These risk factors are most prevalent among residents in regions of the state with the highest stroke death rates, Dalal said. The regions with the highest levels also are in more rural locations, which could increase the distance stroke victims may have to travel for immediate and comprehensive stroke care.
One important way to consistently decrease the number of stroke deaths is early diagnosis and treatment of high blood pressure. Only half of the 75 million U.S. adults with hypertension have their blood pressure under control.
“If I were to pick one thing that could really advance this issue in terms of reducing strokes, it would be control of high blood pressure,’’ Dalal said. “There is plenty of room for improvement. There are a lot of community members who are not even aware their blood pressure is high. This is a reminder to continue to work on those efforts of reaching out into the community.”
Dr. Michael Werdmann, co-director of Bridgeport Hospital’s Stroke Center, said continued education efforts to alert people to the signs of stroke is a key component to reducing deaths. More than 80 percent of stroke deaths are preventable but there is more work to be done.
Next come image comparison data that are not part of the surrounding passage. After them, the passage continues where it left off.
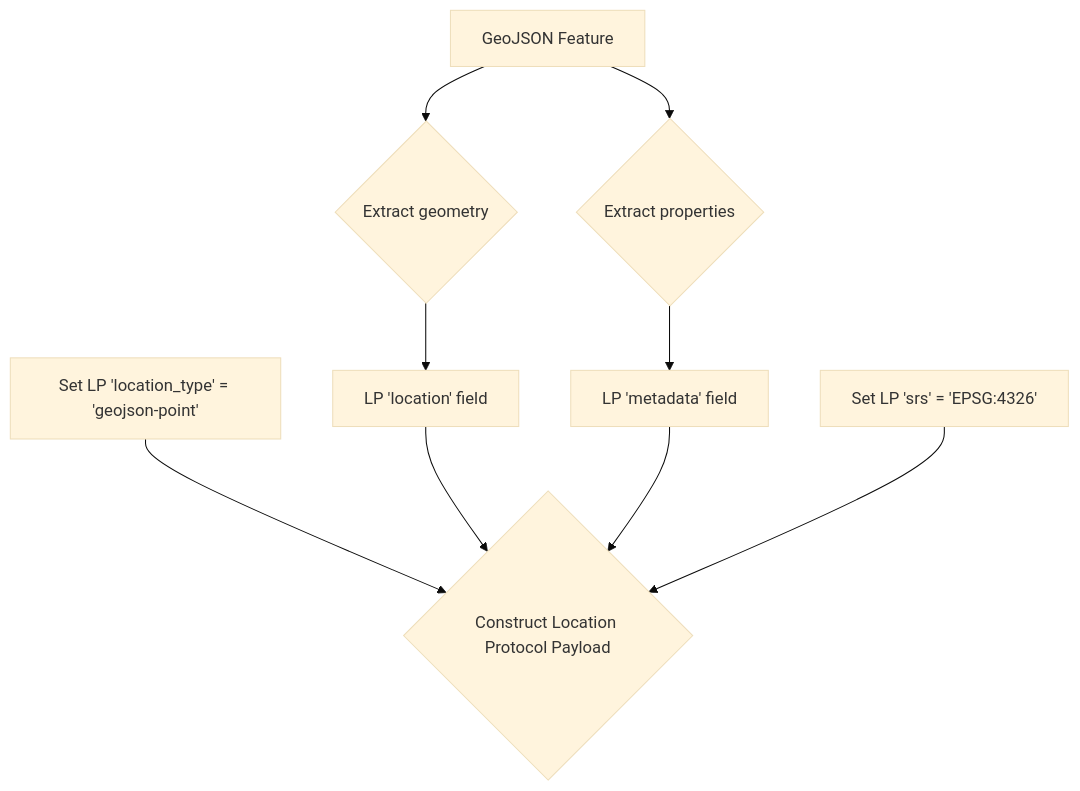
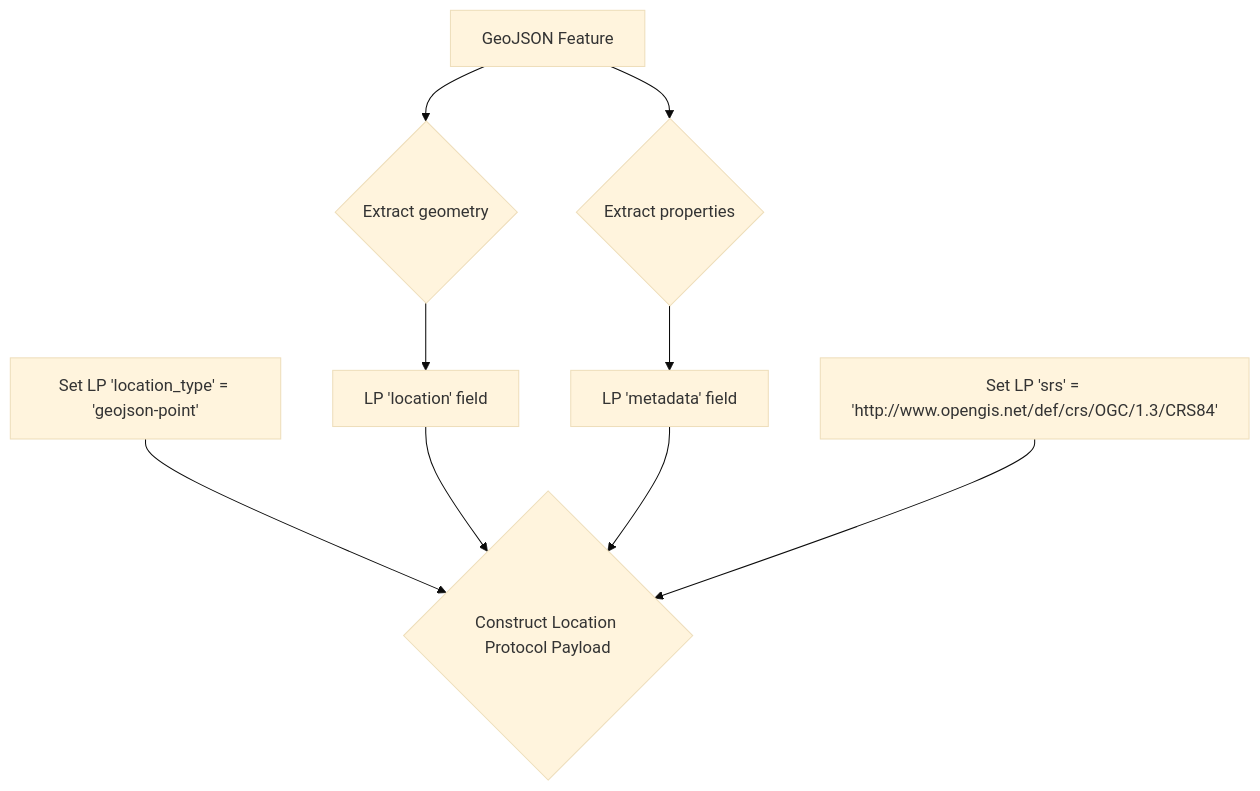
Before and after one commit to DecentralizedGeo/location-protocol-spec: the diagram in docs/spec-page/appendices/geojson-alignment.md, drawn with Mermaid (base theme). The commit also changed other lines of this file and 6 other files, not shown here.

Commit message:
chore: standardize srs value to OGC URI

````diff
--- a/docs/spec-page/appendices/geojson-alignment.md
+++ b/docs/spec-page/appendices/geojson-alignment.md
@@ -72,11 +72,11 @@
 ```mermaid
 graph TD
     A[GeoJSON Feature] --> B{Extract geometry};
     A --> C{Extract properties};
     B --> D[LP 'location' field];
     C --> E[LP 'metadata' field];
     F[Set LP 'location_type' = 'geojson-point'] --> G{Construct Location Protocol Payload};
     D --> G;
     E --> G;
-    H[Set LP 'srs' = 'EPSG:4326'] --> G;
+    H[Set LP 'srs' = 'http://www.opengis.net/def/crs/OGC/1.3/CRS84'] --> G;
 ```
````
“Even though we’ve done a lot of education, people are still not aware of the signs such as weakness in the face or speech issues,’’ he said. “Just like a heart attack, a stroke is very time sensitive. Once a few hours have gone by, the damage is done. We intervene to stop the continuing damage. There’s no medication that goes back and cures and recovers brain cells that have died. All we can do is stop the progression and to do that we have to get to people early.”
Signs of stroke can include drooping facial expressions, slurred speech and loss of control over arms.
“I’d much rather see 100 people who have come in because they are worried they had symptoms of stroke and I can tell them they didn’t than the one who shows up late and we can’t do anything,’’ Werdmann said.
One unique factor in the increase in stroke deaths may be related to the increasing number of patients with advanced directives and information about end-of-life choices, said Dr. Amre Nouh, director of the Comprehensive Stroke Center at Hartford Hospital.
Nouh, pointing to a recent study in the medical journal Stroke, said mortality may be going up not because of lack of care issues but because of the choices patients and families are making when a loved one has a catastrophic stroke.
“It’s a slow shift but at least in the past few years we are seeing more and more discussion and knowledge of end-of-life care and patient directives,” he said. “You can drive down mortality by keeping folks alive by artificial means but culturally, even in the medical world, there has been more focus on being more mindful of patient’s advanced directives and family wishes rather than just focusing on keeping patients alive and discharging them from hospitals.”
Even if the increase in deaths is a statistical anomaly, medical experts say it should not be ignored.
Dr. Jennifer Dearborn-Tomazos, assistant professor of neurology at the Yale School of Medicine, said the CDC study calls attention to important issues about stroke detection. The CDC and Connecticut data note that younger adults are experiencing higher risk factors along with an increased incident of strokes.
The CDC reported that recent studies show that younger adults have experienced significant increases in stroke hospitalization and associated stroke risk factors.
“These changes in modifiable stroke risk factors might present new challenges for stroke prevention and for maintaining a sustained decline in stroke mortality in the United States,’’ the CDC study noted.
In Connecticut, about 12 percent of state high school students are obese, and 14 percent had not participated in 60 minutes of physical activity at least one day of the week.
“The message for all clinicians,’’ Dearborn-Tomazos said, “is stroke detection starts young.”
Fran Silverman is a Conn. Health I-Team writer. This story was reported under a partnership with the Connecticut Health I-Team (c-hit.org).